Wednesday, March 28, 2012

Joanne Zerkel, former Features Editor, passes away

I received word today that Joanne Zerkel, an editor from my early days in journalism, passed away. She hired me as a freelancer when I was first starting out and was instrumental in helping me succeed as a writer.

I had sent a story to my local paper, The Star in Chicago Heights, IL, and that editor passed it on to Joanne, who was features editor. She called me, said they would publish the article and asked if I would like to write more stories for the paper. That was my entree into journalism.

The first assignment I got was to write a story about autism. I had no idea what autism was, but I learned with Joanne's guidance. Over the 13 years I wrote for the paper, three of them on staff, I interviewed school children, medical professionals, local residents who had a story to tell, and any number of other people Joanne considered newsworthy.

The most fascinating story I ever wrote was about abdominal aortic aneurysms! That's because I was able to enter two operating rooms to witness the operations. Since Joanne hired me, I have written more than 1,000 articles for various publications.

The irony is that I never wanted to write for newspapers. My forte, however, has been feature writing. Joanne fostered that. She encouraged me and never criticized. She guided me to be a better writer.  My dream as a writer is to get a novel published, a goal I continue to pursue, but writing features articles is where I started.

Joanne is responsible for introducing me to National Federation of Press Women, an organization of which I've been a member for nearly thirty years. She was an advocate for women and was active in organizations that assisted women. She started several programs that helped the underpriveleged.

She will be missed, of course, and I will always remember her as the person who thought enough of my writing to hire me to write feature stories for a legitimate newspaper.

Friday, March 9, 2012

Scrapbooking and Writing

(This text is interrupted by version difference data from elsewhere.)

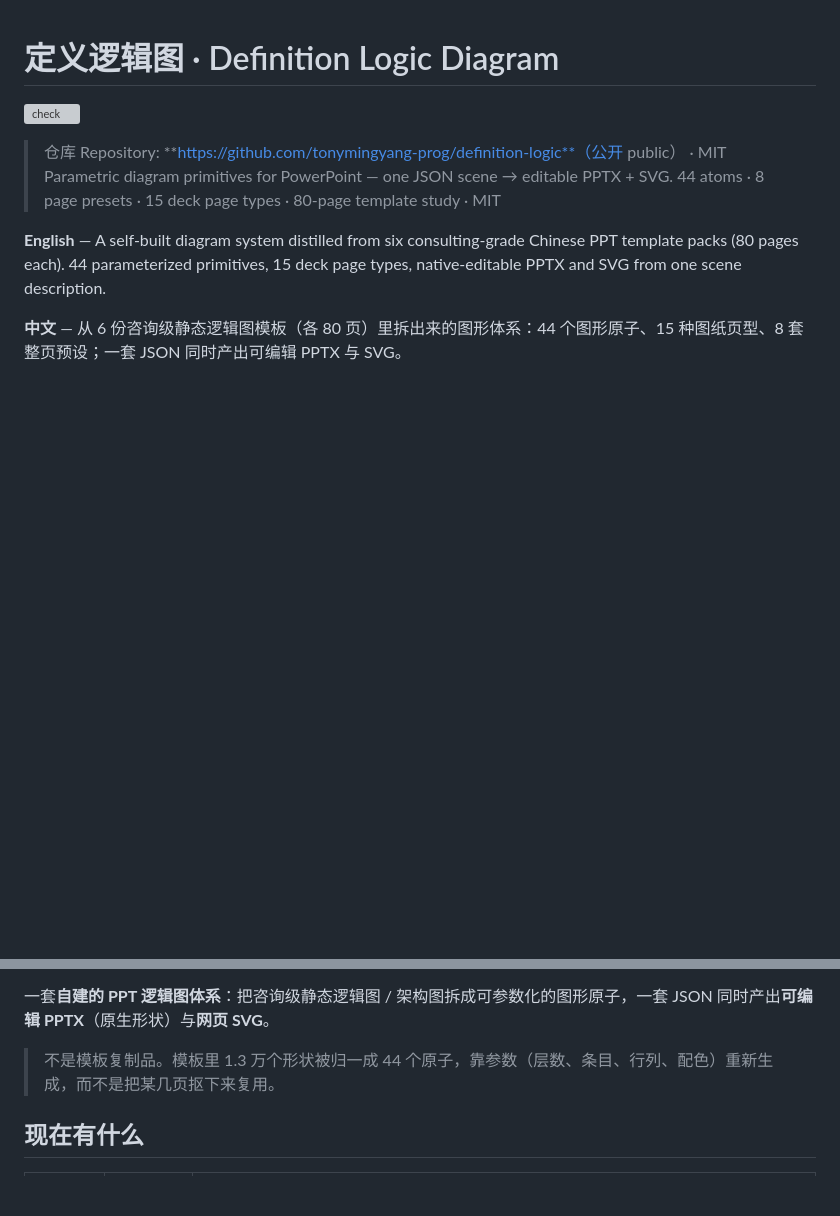
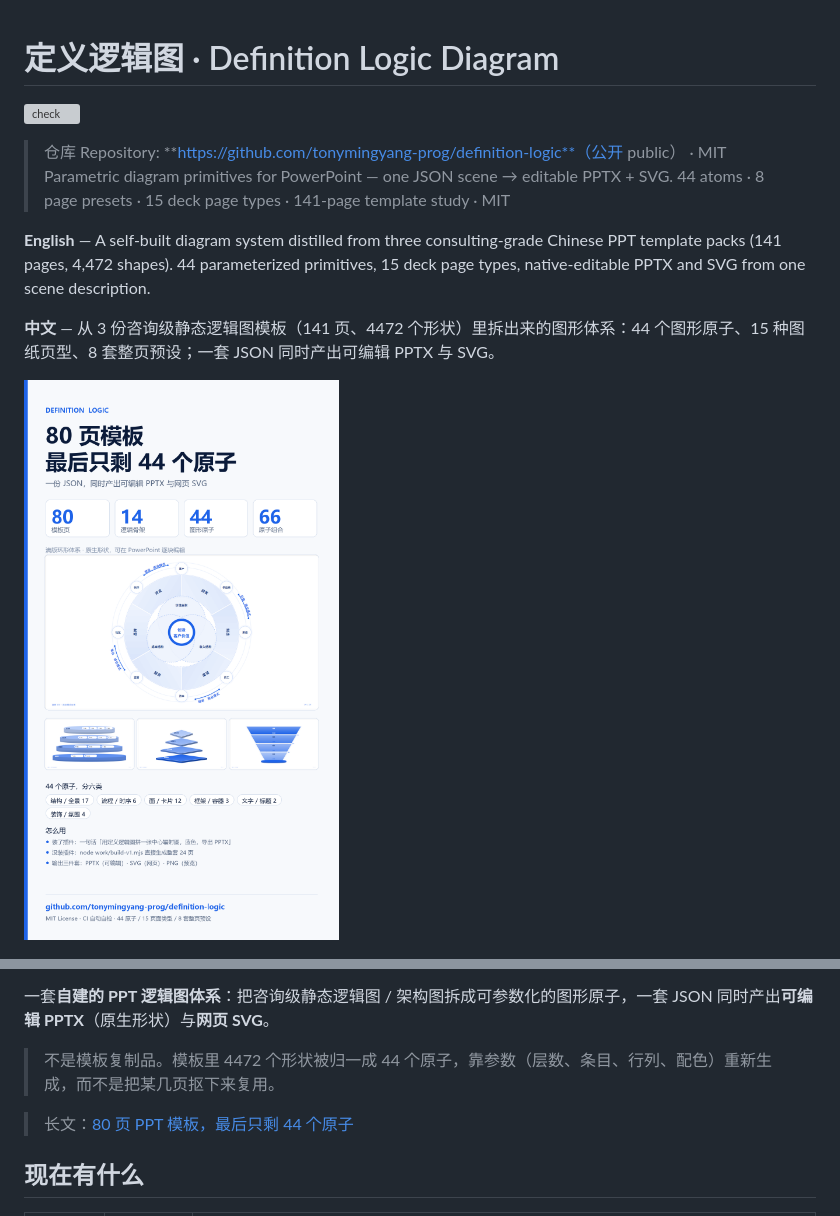
Before and after one commit to tonymingyang-prog/definition-logic, a Markdown page: README.md, 2 parts joined by grey strips. GitHub-like rendering; pictures changed too: docs/images/preview-long.png (added); blank space fills up the shorter version; grey boxes are pictures that could not be loaded.

```diff
--- a/README.md
+++ b/README.md
@@ -4,11 +4,13 @@
 
 > 仓库 Repository: **https://github.com/tonymingyang-prog/definition-logic**（公开 public） · MIT
 > Parametric diagram primitives for PowerPoint — one JSON scene → editable PPTX + SVG.
-> 44 atoms · 8 page presets · 15 deck page types · 80-page template study · MIT
+> 44 atoms · 8 page presets · 15 deck page types · 141-page template study · MIT
 
-**English** — A self-built diagram system distilled from six consulting-grade Chinese PPT template packs (80 pages each). 44 parameterized primitives, 15 deck page types, native-editable PPTX and SVG from one scene description.
+**English** — A self-built diagram system distilled from three consulting-grade Chinese PPT template packs (141 pages, 4,472 shapes). 44 parameterized primitives, 15 deck page types, native-editable PPTX and SVG from one scene description.
 
-**中文** — 从 6 份咨询级静态逻辑图模板（各 80 页）里拆出来的图形体系：44 个图形原子、15 种图纸页型、8 套整页预设；一套 JSON 同时产出可编辑 PPTX 与 SVG。
+**中文** — 从 3 份咨询级静态逻辑图模板（141 页、4472 个形状）里拆出来的图形体系：44 个图形原子、15 种图纸页型、8 套整页预设；一套 JSON 同时产出可编辑 PPTX 与 SVG。
+
+![preview](docs/images/preview-long.png)
 
 ![sample book](docs/images/sample-book.png)
 ![ring](docs/images/ring.png)
@@ -17,7 +19,9 @@
 
 一套**自建的 PPT 逻辑图体系**：把咨询级静态逻辑图 / 架构图拆成可参数化的图形原子，一套 JSON 同时产出**可编辑 PPTX**（原生形状）与**网页 SVG**。
 
-> 不是模板复制品。模板里 1.3 万个形状被归一成 44 个原子，靠参数（层数、条目、行列、配色）重新生成，而不是把某几页抠下来复用。
+> 不是模板复制品。模板里 4472 个形状被归一成 44 个原子，靠参数（层数、条目、行列、配色）重新生成，而不是把某几页抠下来复用。
+
+> 长文：[80 页 PPT 模板，最后只剩 44 个原子](docs/长文-80页到44个原子.md)
 
 ## 现在有什么
 
```
Also changed, not shown: UPLOAD.md (+1 -1 lines), docs/发布文案.md (added, +145 -0 lines), docs/长文-80页到44个原子.md (added, +188 -0 lines), 1 other file.
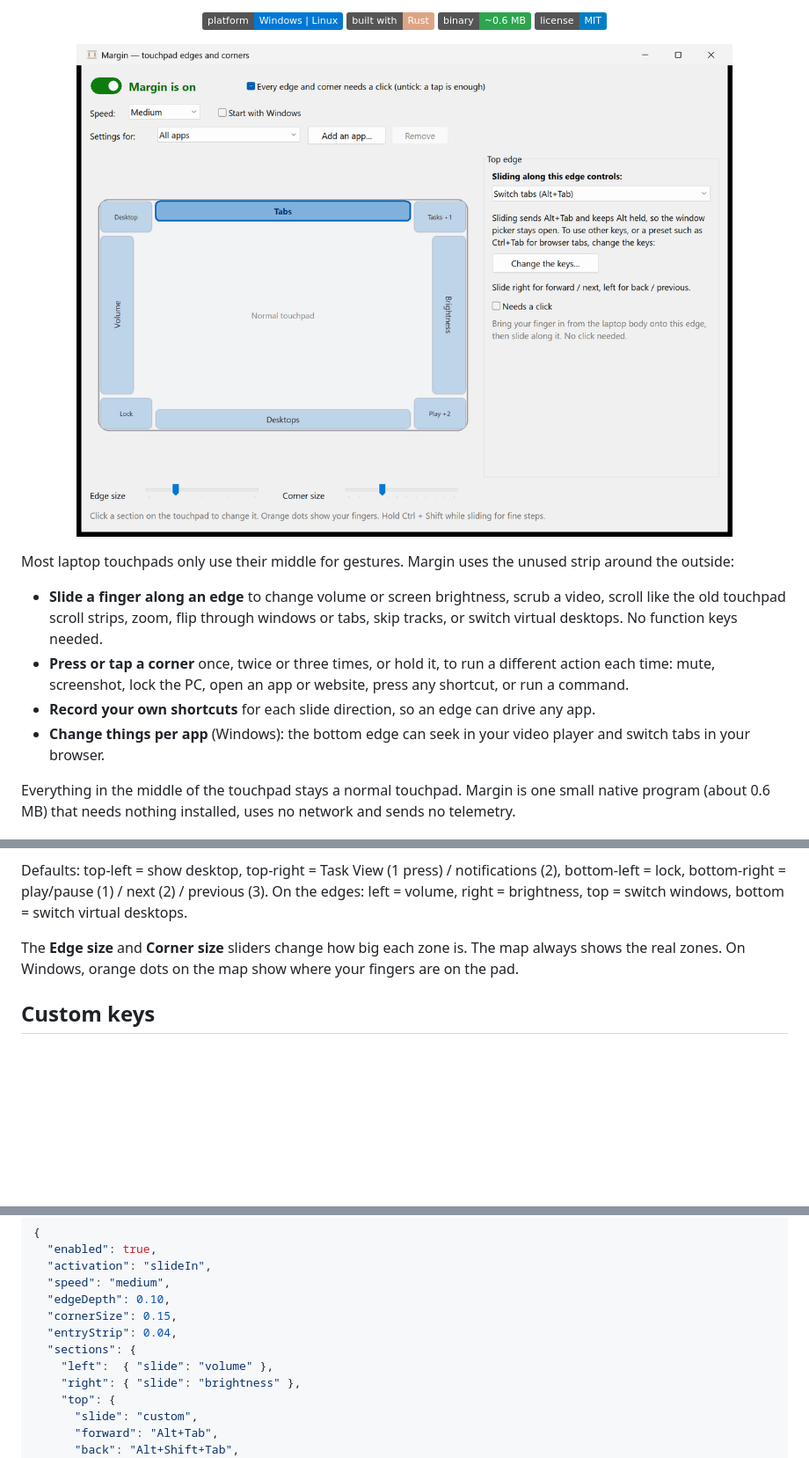
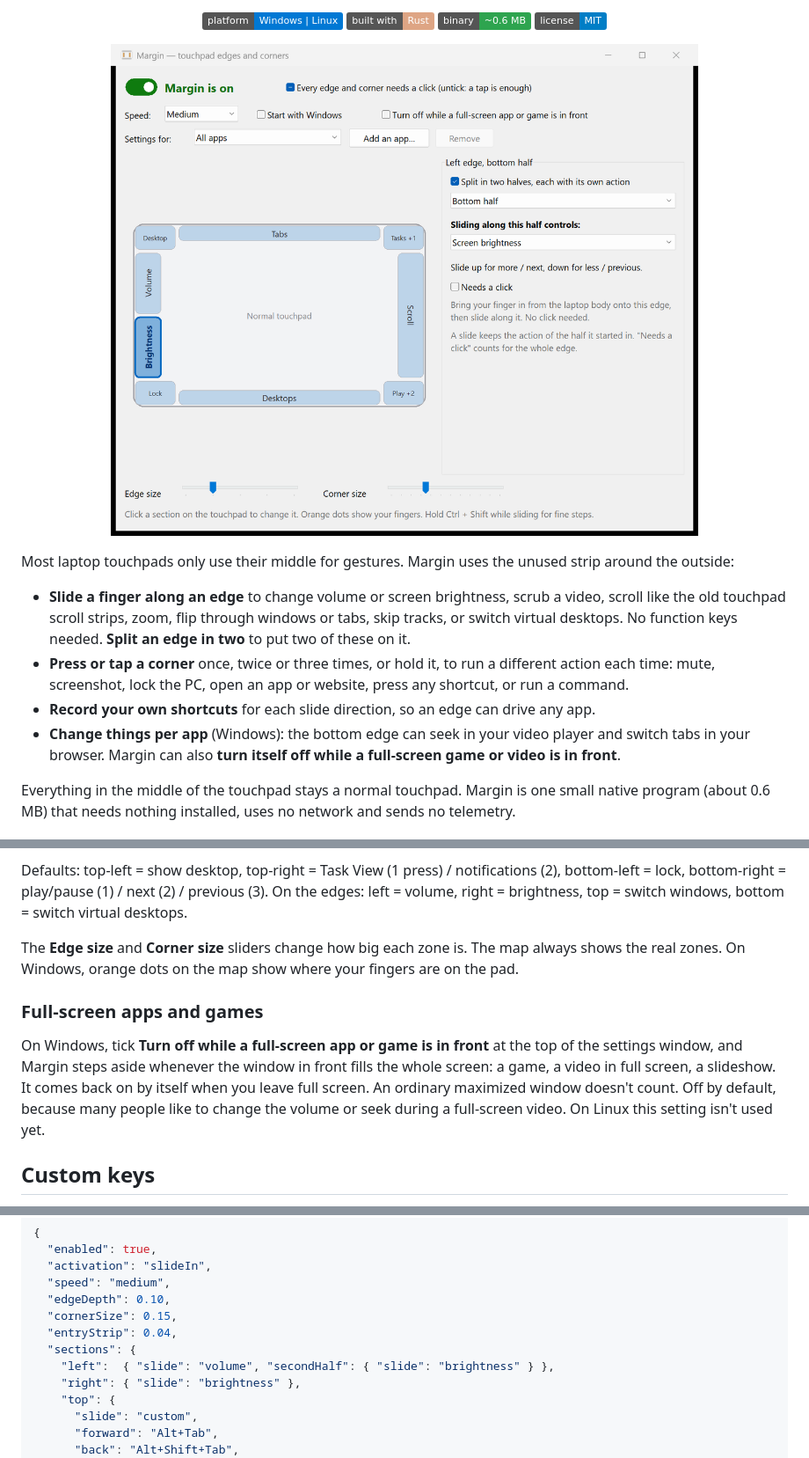
Before and after one commit to arxhr007/margin, a Markdown page: README.md, 3 parts joined by grey strips. Shown at 88% size. Drawn GitHub-style; pictures changed too: docs/images/settings.png; badges without logos; blank space fills up the shorter version.

```diff
--- a/README.md
+++ b/README.md
@@ -22,10 +22,10 @@
 
 Most laptop touchpads only use their middle for gestures. Margin uses the unused strip around the outside:
 
-- **Slide a finger along an edge** to change volume or screen brightness, scrub a video, scroll like the old touchpad scroll strips, zoom, flip through windows or tabs, skip tracks, or switch virtual desktops. No function keys needed.
+- **Slide a finger along an edge** to change volume or screen brightness, scrub a video, scroll like the old touchpad scroll strips, zoom, flip through windows or tabs, skip tracks, or switch virtual desktops. No function keys needed. **Split an edge in two** to put two of these on it.
 - **Press or tap a corner** once, twice or three times, or hold it, to run a different action each time: mute, screenshot, lock the PC, open an app or website, press any shortcut, or run a command.
 - **Record your own shortcuts** for each slide direction, so an edge can drive any app.
-- **Change things per app** (Windows): the bottom edge can seek in your video player and switch tabs in your browser.
+- **Change things per app** (Windows): the bottom edge can seek in your video player and switch tabs in your browser. Margin can also **turn itself off while a full-screen game or video is in front**.
 
 Everything in the middle of the touchpad stays a normal touchpad. Margin is one small native program (about 0.6 MB) that needs nothing installed, uses no network and sends no telemetry.
 
@@ -152,6 +154,10 @@ Mute · Play / pause · Next / previous track · Screenshot · Task View / overv
 Defaults: top-left = show desktop, top-right = Task View (1 press) / notifications (2), bottom-left = lock, bottom-right = play/pause (1) / next (2) / previous (3). On the edges: left = volume, right = brightness, top = switch windows, bottom = switch virtual desktops.
 
 The **Edge size** and **Corner size** sliders change how big each zone is. The map always shows the real zones. On Windows, orange dots on the map show where your fingers are on the pad.
+
+### Full-screen apps and games
+
+On Windows, tick **Turn off while a full-screen app or game is in front** at the top of the settings window, and Margin steps aside whenever the window in front fills the whole screen: a game, a video in full screen, a slideshow. It comes back on by itself when you leave full screen. An ordinary maximized window doesn't count. Off by default, because many people like to change the volume or seek during a full-screen video. On Linux this setting isn't used yet.
 
 ## Custom keys
 
@@ -236,7 +243,7 @@ Settings are saved automatically to `%APPDATA%\Margin\settings.json` on Windows
   "cornerSize": 0.15,
   "entryStrip": 0.04,
   "sections": {
-    "left":  { "slide": "volume" },
+    "left":  { "slide": "volume", "secondHalf": { "slide": "brightness" } },
     "right": { "slide": "brightness" },
     "top": {
       "slide": "custom",
```
Also changed, not shown: other parts of README.md (+6 -1 lines), 8 other files.
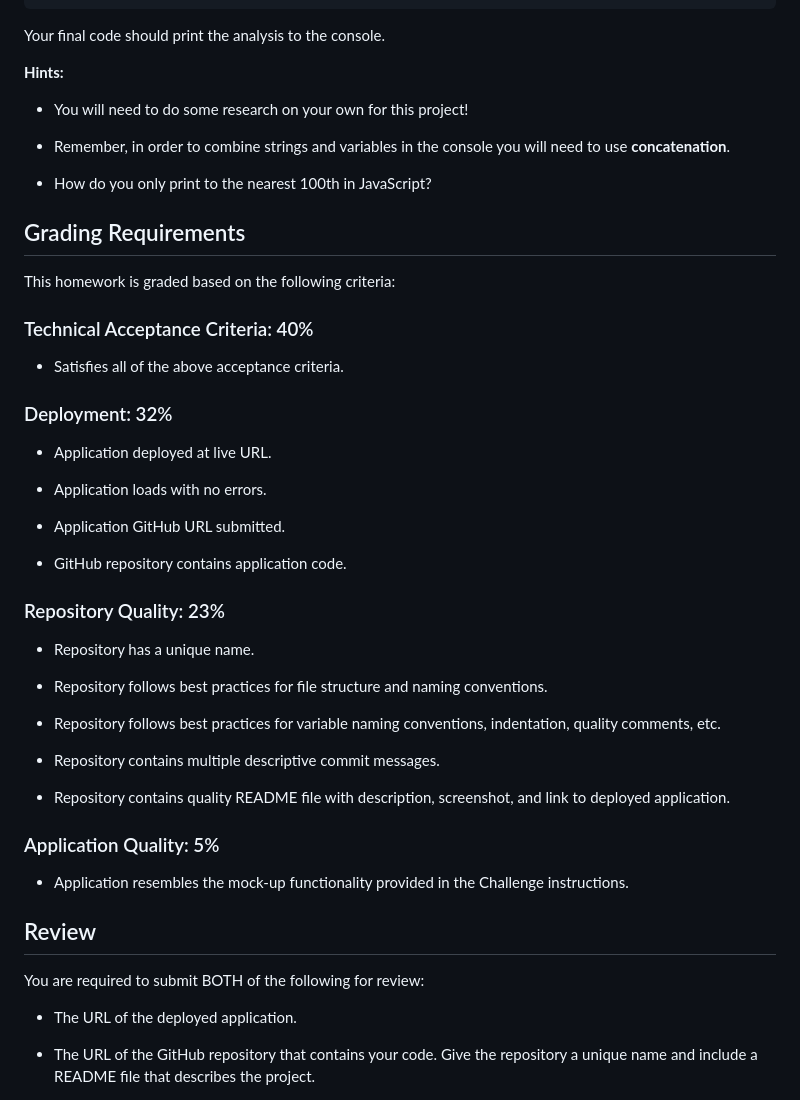
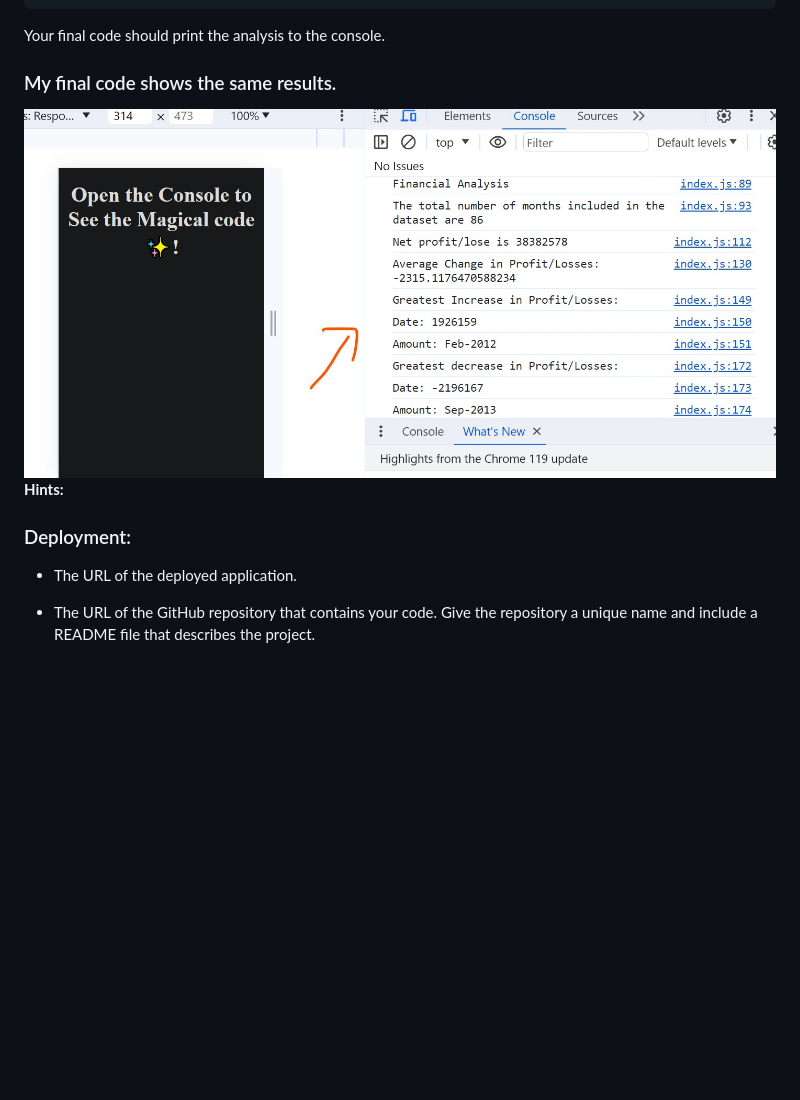
Before and after one commit to aftabahmad888/console_finances, a Markdown page: README.md, the part around one of its changes. Drawn GitHub-style; pictures changed too: images/console.jpg (added); blank space fills up the shorter version.

Commit message:
I have written each step in my README.md file

```diff
--- a/README.md
+++ b/README.md
@@ -44,50 +60,12 @@ When you open your code in the browser your resulting analysis should look simil
 Your final code should print the analysis to the console.
-
+### My final code shows the same results.
+![Results can be seen in the image below](./images/console.jpg)
 **Hints:**
 
-* You will need to do some research on your own for this project!
 
-* Remember, in order to combine strings and variables in the console you will need to use **concatenation**.
 
-* How do you only print to the nearest 100th in JavaScript?
+### Deployment:
 
-## Grading Requirements
-
-This homework is graded based on the following criteria:
-
-### Technical Acceptance Criteria: 40%
-
-* Satisfies all of the above acceptance criteria.
-
-### Deployment: 32%
-
-* Application deployed at live URL.
-
-* Application loads with no errors.
-
-* Application GitHub URL submitted.
-
-* GitHub repository contains application code.
-
-### Repository Quality: 23%
-
-* Repository has a unique name.
-
-* Repository follows best practices for file structure and naming conventions.
-
-* Repository follows best practices for variable naming conventions, indentation, quality comments, etc.
-
-* Repository contains multiple descriptive commit messages.
-
-* Repository contains quality README file with description, screenshot, and link to deployed application.
-
-### Application Quality: 5%
-
-* Application resembles the mock-up functionality provided in the Challenge instructions.
-
-## Review
-
-You are required to submit BOTH of the following for review:
 
 * The URL of the deployed application.
 
```
Also changed, not shown: other parts of README.md (+27 -11 lines), images/Net_profit_lose.jpg (renamed from images/Net profit_lose.jpg), images/Total_Months.jpg (renamed from images/Total Months.jpg), images/average.jpg (renamed from images/average .jpg), images/decrease_of_profit_lose.jpg (renamed from images/decrease of profit_lose.jpg), images/increase_of_profit_lose.jpg (renamed from images/increase of profit_lose.jpg), 2 other files.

It wasn’t until I covered a story on the hobby of scrapbooking that I considered composing a scrapbook of my own. The 25 people who attended a semi-annual event titled "Scraptacular" in Myrtle Beach, S.C. convinced me scrapping was worthwhile. They, however, did traditional scrapbooking. I thought I'd go in a different direction, so I bought My Memories Suite, a digital scrapbook program. I love it! The program isn't intuitive, but a bit of practice and frequent references to its "Help" pages will produce a professional-looking book.

Another way I'm not a traditional scrapbooker is that I have limited my scrapbooks to travelogues. My first one was on our vacation to the New England states and Eastern Canada. I'm compiling my second one on our trip to Eastern and Northern Europe.

How does this help me in my writing? I have instant information about all the places we visited. I don't always have the exact name of the buildings or museums or highlights of the places we visited, but the Internet has them all. A picture I had of a lovely building in Aarhus, Denmark proved to be the city's theatre. Another of a huge pink building turned out to be the Toompea Castle in Tallinn, Estonia. I can include a specific location in one of my stories with first-hand references to any number of sights, buildings and other attractions.

The best result is a life-long keepsake and a sense of accomplishment--just like writing a book.